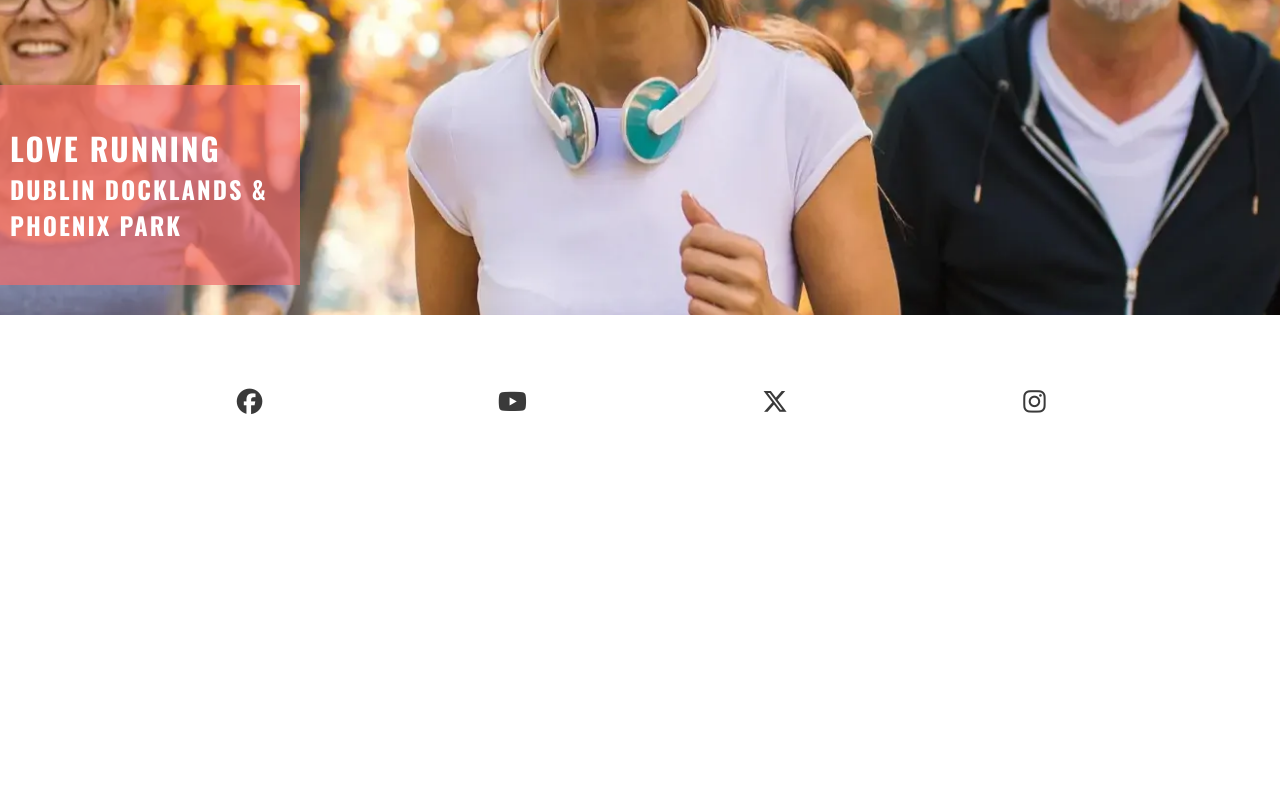
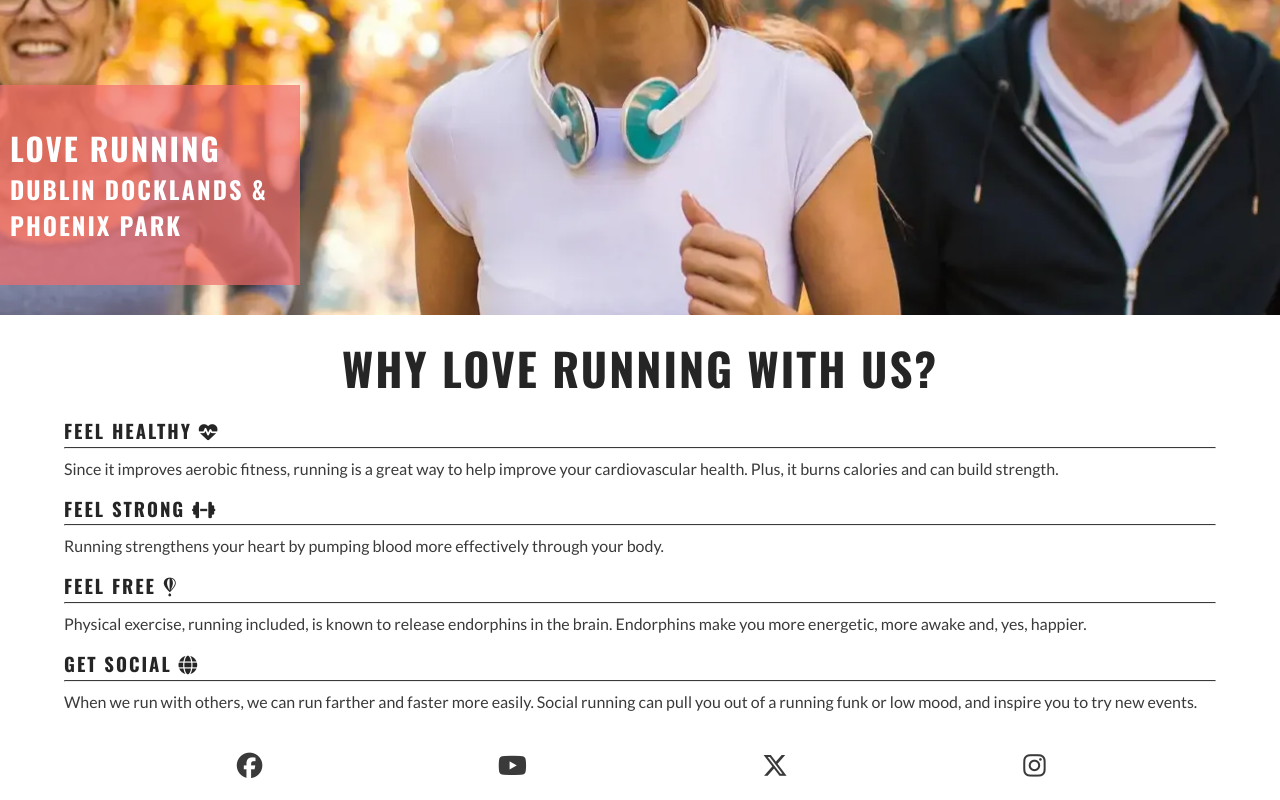
Before and after one commit to Y40Y50/love-running, a plain HTML site: page index.html in a window 1280 px wide. Shown: the part 364-1164 px from the top of the page. Before the commit the page ends 800 px from the top, so only its background shows below. Drawn offline with nearby package versions, Linux system fonts and the light colour scheme.

Commit message:
add a main text

```diff
--- a/assets/css/style.css
+++ b/assets/css/style.css
@@ -1,27 +1,32 @@
  /* Google fonts import */
  @import url('https://fonts.googleapis.com/css2?family=Lato:ital,wght@0,100;0,300;0,400;0,700;0,900;1,100;1,300;1,400;1,700;1,900&family=Oswald:wght@200..700&display=swap');
+
  /*asterisk wildcard selector to override default stles added by the browser*/
-*{
+ * {
      padding: 0;
-    margin:0;
+     margin: 0;
      box-sizing: border-box;
  }
+
  /*General styles*/
-body{
+ body {
      min-height: 100vh;
      display: flex;
      flex-direction: column;
      /*Generic project styles*/
      color: #3a3a3a;
-    font-family: 'Lato',sans-serif;
+     font-family: 'Lato', sans-serif;
  }
 
-h1, h2, h3 {
-    font-family: 'Oswald',sans-serif;
+ h1,
+ h2,
+ h3 {
+     font-family: 'Oswald', sans-serif;
      text-transform: uppercase;
      letter-spacing: 2px;
      color: #252525;
  }
+
  /*header*/
  header {
      background-color: #ffffff;
@@ -35,6 +40,7 @@ header {
      align-items: baseline;
 
  }
+
  header a {
      text-decoration: none;
      color: inherit;
@@ -46,73 +52,88 @@ header a {
      letter-spacing: 4px;
      list-style-type: none;
  }
-#menu > li {
+
+ #menu>li {
      margin-bottom: 1em;
  }
+
  .active {
      border-bottom: 1px solid #3a3a3a;
  }
-nav{
+
+ nav {
      position: absolute;
      background-color: #ffffff;
      width: 100%;
-    left:0;
+     left: 0;
      padding: 0 1rem;
      box-shadow: 0 2px 2px #3a3a3a;
      display: none;
      top: 100%;
  }
+
  /*dropdown toggle*/
-#nav-toggle:checked~nav{
+ #nav-toggle:checked~nav {
      display: block;
  }
-#nav-toggle{
+
+ #nav-toggle {
      display: none;
  }
-.nav-toggle-label{
+
+ .nav-toggle-label {
      font-size: 2rem;
  }
+
  /*main content*/
-main{
+ main {
      /*Make main element take up any surplus space to down*/
      flex: 1 0 auto;
      margin-top: 47px;
  }
+
  /*hero section*/
  #hero {
      width: 100%;
      height: 600px;
-    background:url("../images/hero-image.webp") no-repeat center center/cover;
+     background: url("../images/hero-image.webp") no-repeat center center/cover;
      position: relative;
  }
+
  #cover-text {
-    background-color: rgb(241, 109, 107 ,.7);
+     background-color: rgb(241, 109, 107, .7);
      font-size: 130%;
-    position:absolute;
+     position: absolute;
      bottom: 30px;
      width: 80%;
      min-height: 200px;
      padding-top: 40px;
      padding-left: 10px;
  }
-#cover-text >h2, #cover-text>h3 {
+
+ #cover-text>h2,
+ #cover-text>h3 {
      color: #ffffff;
  }
+
  /*footer*/
  #social-network {
      text-align: center;
-    padding: 20px 0 ;
+     padding: 20px 0;
      display: flex;
      justify-content: space-evenly;
      list-style-type: none;
  }
+
  #social-network i {
      font-size: 160%;
      padding: 5%;
      color: #3a3a3a;
  }
+
  /*Media query: tablets and larger 768px and up*/
  @media screen and (min-width:768px) {
+
      /*header*/
      nav {
          display: block;
@@ -121,24 +142,58 @@ main{
          width: fit-content;
          padding-right: 1rem;
      }
+
      #menu {
          display: flex;
      }
-    #menu >li {
+
+     #menu>li {
          padding-left: 1rem;
      }
-    .nav-toggle-label{
+
+     .nav-toggle-label {
          display: none;
      }
+
      #logo {
          font-size: 280%;
          line-height: 75px;
          margin: 0 0.5rem;
      }
+
      /*Main contant*/
      main {
          /*push main content down*/
          margin-top: 79px;
+     }
+ }
+
+ #reasons {
+     width: 90%;
+     margin: 20px auto;
+ }
+
+ #reasons h2 {
+
+     margin-bottom: 20px;
+      text-align: center;
+     font-size: 280%;
+ }
+
+ #benefits-physical>div,
+ #benefits-mental>div {
+     line-height: 20px;
+     margin-bottom: 20px;
+ }
+
+ #benefits p {
+     padding: 0 0px;
+     margin-top: 10px;
+ }
+
+ hr {
+     border-top: 1px solid #3a3a3a;
+     margin: 5px 0;
  }
 
  /*Hero*/
@@ -146,10 +201,12 @@ main{
      width: 300px;
      height: 50px;
  }
+
  /*Large devices*/
  @media screen and (min-width:992px) {
-        #menu a:hover{
+     #menu a:hover {
          border-bottom: 1px solid #3a3a3a;
      }
+
+
  }
-}
--- a/index.html
+++ b/index.html
@@ -37,6 +37,37 @@
                 <h3>Dublin Docklands & Phoenix Park</h3>
             </div>
         </section>
+        <section id="reasons">
+                 <h2>Why Love Running With Us?</h2>
+            <div id="benefits">
+                <div id="benefits-physical">
+                <div>
+                    <h3>FEEL HEALTHY <i class="fa-solid fa-heartbeat"></i> </h3>
+                    <hr>
+                    <p>Since it improves aerobic fitness, running is a great way to help improve your cardiovascular health. Plus, it burns calories and can build strength.</p>
+                </div>
+                <div>
+                    <h3>FEEL STRONG <i class="fa-solid fa-dumbbell"></i></h3>
+                    <hr>
+                    <P>Running strengthens your heart by pumping blood more effectively through your body.</P>
+                </div>
+                </div>
+                <div id="benefits-mental">
+                    <div>
+                        <h3>FEEL FREE <i class="fa-brands fa-fly"></i></h3>
+                        <hr>
+                        <p>Physical exercise, running included, is known to release endorphins in the brain. Endorphins make you more energetic, more awake and, yes, happier.</p>
+                    </div>
+                    <div>
+                        <h3>GET SOCIAL <i class="fa-solid fa-globe"></i></h3>
+                        <hr>
+                        <p>When we run with others, we can run farther and faster more easily. Social running can pull you out of a running funk or low mood, and inspire you to try new events.</p>
+                    </div>
+                </div>
+
+
+            </div>
+        </section>
     </main>
     <!--footer-->
     <footer>
```
Lines whose indentation alone changed are shown as unchanged.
*-*-*
WORK REQUEST:
A complete answer gives every line of the data that includes "width".

TASK OUTPUT:
      width: 100%;
      width: 100%;
      width: 80%;
  @media screen and (min-width:768px) {
          width: fit-content;
+     width: 90%;
      width: 300px;
  @media screen and (min-width:992px) {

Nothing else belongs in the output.